▸ REQUIRED ACTION
Write the following entries out again exactly, skipping each image.

'''

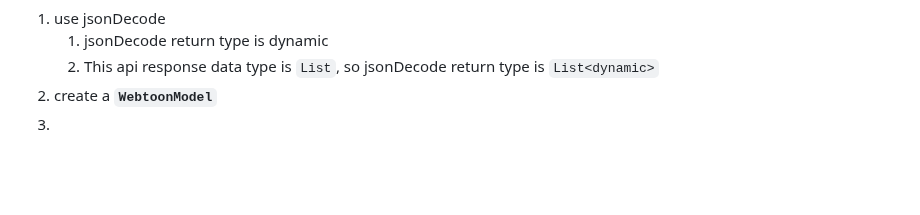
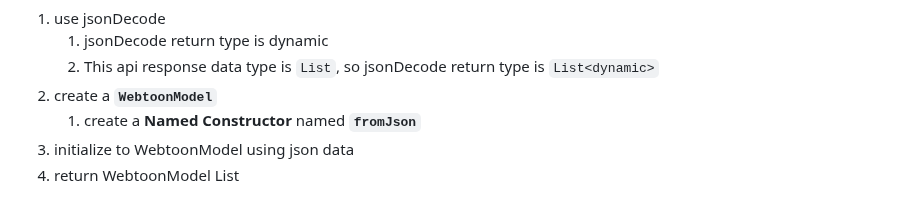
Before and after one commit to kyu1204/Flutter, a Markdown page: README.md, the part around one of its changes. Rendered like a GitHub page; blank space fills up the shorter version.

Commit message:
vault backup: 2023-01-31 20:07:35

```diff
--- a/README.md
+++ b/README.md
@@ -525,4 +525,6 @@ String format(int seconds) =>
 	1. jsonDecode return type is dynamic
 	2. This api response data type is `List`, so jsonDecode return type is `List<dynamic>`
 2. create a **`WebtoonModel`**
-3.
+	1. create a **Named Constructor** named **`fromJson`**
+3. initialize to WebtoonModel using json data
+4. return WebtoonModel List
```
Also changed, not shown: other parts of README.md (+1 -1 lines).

'''

▸ EXPECTED ANSWER
Before and after one commit to kyu1204/Flutter, a Markdown page: README.md, the part around one of its changes. Rendered like a GitHub page; blank space fills up the shorter version.

Commit message:
vault backup: 2023-01-31 20:07:35

```diff
--- a/README.md
+++ b/README.md
@@ -525,4 +525,6 @@ String format(int seconds) =>
 	1. jsonDecode return type is dynamic
 	2. This api response data type is `List`, so jsonDecode return type is `List<dynamic>`
 2. create a **`WebtoonModel`**
-3.
+	1. create a **Named Constructor** named **`fromJson`**
+3. initialize to WebtoonModel using json data
+4. return WebtoonModel List
```
Also changed, not shown: other parts of README.md (+1 -1 lines).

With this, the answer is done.